We love a waterfall chart, because they help us tell a story.
What does every great story have?
A beginning, middle and end.
A table of numbers will only show you the beginning and the end.
Imagine watching Finding Nemo in a table:
There’s a fish called Nemo and he swims away.
Nemo comes back and his father learns that love depends on trust.
That’s not much of a story is it.
We’ve missed out the middle!
How did we get from the start to the end?
What were all the twists and turns?
That’s the beauty of a waterfall chart.
You have a beginning, a middle and an end.
It tells the story visually and in words of how we moved from budget/last year to actual.
Now imagine watching Finding Nemo as a waterfall chart:
Once upon a time there was a fish called Nemo, and every day his father Marlin warned him of the dangers of swimming in open water.
Until one day Nemo swam away, got caught by a diver, and ended up in a fishtank in Sydney.
Because of that Marlin went on an all or nothing quest to save his only son, meeting lots of friends along the way.
Until finally he saved Nemo, and learned that love depends on trust.
Waterfalls tell the story behind the numbers
Waterfalls are our best friend when it comes to bringing numbers to life and telling the story behind the numbers.
Any table of numbers with last year, budget, actual is crying out to be turned into a waterfall chart.
You can make a waterfall chart for every line on the P&L, balance sheet or cashflow statement to show people the movements over the year.
You can use them to show absolute £, %, headcount. Pretty much any metric.
When I was finance director I would present my entire budget and forecasts in waterfalls, following the P&L.
Slide 1 was volume. Slide 2 gross sales value. Slide 3 rebates & allowances. Slide 4 net sales. Slide 5 gross margin £. Slide 6 gross margin %…and so on.
Each slide a simple waterfall chart following these 3 rules:
1. Rule of 5-7
The easiest way to ruin a waterfall chart is to have too many columns.
It completely defeats the object because you loose track of the story.
The simple rule is 5 to 7 bars maximum, including start and finish.
2. Up and down
Part of telling the story is to make sure all the ups are together and all the downs are together (either way, ups first or downs first).
It’s up to you which way round – whether you want the bad news or good news first.
Never have up and down all over the place because the flow of the story is lost.
Question: What makes the difference between a poor waterfall and a great one?
Answer: The buckets we choose.

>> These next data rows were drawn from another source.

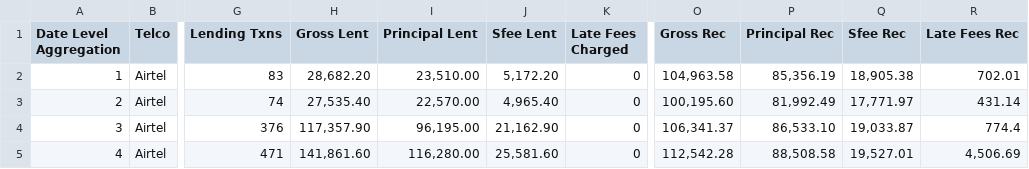
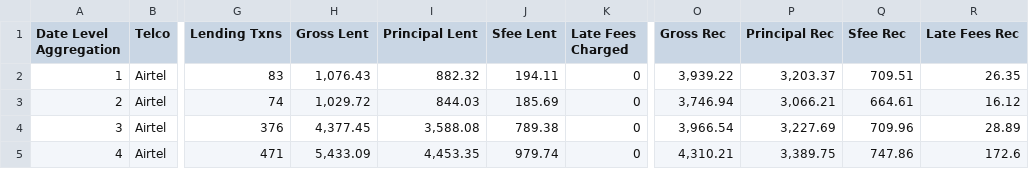
Before and after one commit to BasilMwila/performance_report, a CSV file: public/DataNew30.csv, drawn as a sheet; only a part is shown, gaps mark what is left out; the diff covers the shown part only; the diff names each change by its address in the sheet, - before the commit and + after, or states it on an @@ line.

```diff
--- a/public/DataNew30.csv
+++ b/public/DataNew30.csv
-H2 (Gross Lent): 28,682.20
+H2 (Gross Lent): 1,076.43
-I2 (Principal Lent): 23,510.00
+I2 (Principal Lent): 882.32
-J2 (Sfee Lent): 5,172.20
+J2 (Sfee Lent): 194.11
-O2 (Gross Rec): 104,963.58
+O2 (Gross Rec): 3,939.22
-P2 (Principal Rec): 85,356.19
+P2 (Principal Rec): 3,203.37
-Q2 (Sfee Rec): 18,905.38
+Q2 (Sfee Rec): 709.51
-R2 (Late Fees Rec): 702.01
+R2 (Late Fees Rec): 26.35
-H3 (Gross Lent): 27,535.40
+H3 (Gross Lent): 1,029.72
-I3 (Principal Lent): 22,570.00
+I3 (Principal Lent): 844.03
-J3 (Sfee Lent): 4,965.40
+J3 (Sfee Lent): 185.69
-O3 (Gross Rec): 100,195.60
+O3 (Gross Rec): 3,746.94
-P3 (Principal Rec): 81,992.49
+P3 (Principal Rec): 3,066.21
-Q3 (Sfee Rec): 17,771.97
+Q3 (Sfee Rec): 664.61
-R3 (Late Fees Rec): 431.14
+R3 (Late Fees Rec): 16.12
-H4 (Gross Lent): 117,357.90
+H4 (Gross Lent): 4,377.45
-I4 (Principal Lent): 96,195.00
+I4 (Principal Lent): 3,588.08
-J4 (Sfee Lent): 21,162.90
+J4 (Sfee Lent): 789.38
-O4 (Gross Rec): 106,341.37
+O4 (Gross Rec): 3,966.54
-P4 (Principal Rec): 86,533.10
+P4 (Principal Rec): 3,227.69
-Q4 (Sfee Rec): 19,033.87
+Q4 (Sfee Rec): 709.96
-R4 (Late Fees Rec): 774.4
+R4 (Late Fees Rec): 28.89
-H5 (Gross Lent): 141,861.60
+H5 (Gross Lent): 5,433.09
-I5 (Principal Lent): 116,280.00
+I5 (Principal Lent): 4,453.35
-J5 (Sfee Lent): 25,581.60
+J5 (Sfee Lent): 979.74
-O5 (Gross Rec): 112,542.28
+O5 (Gross Rec): 4,310.21
-P5 (Principal Rec): 88,508.58
+P5 (Principal Rec): 3,389.75
-Q5 (Sfee Rec): 19,527.01
+Q5 (Sfee Rec): 747.86
-R5 (Late Fees Rec): 4,506.69
+R5 (Late Fees Rec): 172.6
```
Also changed, not shown: 2 added rows and 77 edited cells elsewhere in this file, public/DataNew.csv, public/DataNew14.csv, 2 other files.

Over 90% of the waterfall charts I see choose buckets from the system.
The movements relate to product groups, regions, cost centres, account codes or customers.
This is because it is easy to go into the system and find out the product group breakdown of the sales movement year on year.
That’s ok, and better than showing it as a table.
But if you want to take your insight and impact to another level, you’ll want to dig deeper.
Rather than show the movements by product group, show the underlying drivers.
For example: market movements, impact of competitor pricing, new listings, store number movements.
That’s getting far closer to insight.
The very best waterfall charts use root cause drivers of performance, and not what is in the system.
And yes, that means you can’t just press a button and generate it automatically.
Here’s an example of a power waterfall chart.
How do I create a waterfall
A waterfall is just a stacked bar chart with a hidden series of data (the hidden series of data creates a bar that you can’t see ‘supporting’ the bars you can see).
The newest versions of Excel & PowerPoint do it for you, it’s pretty intuitive.
Otherwise, here’s a free Excel template to download and use. Simply follow the instructions. If you have any questions drop me and email.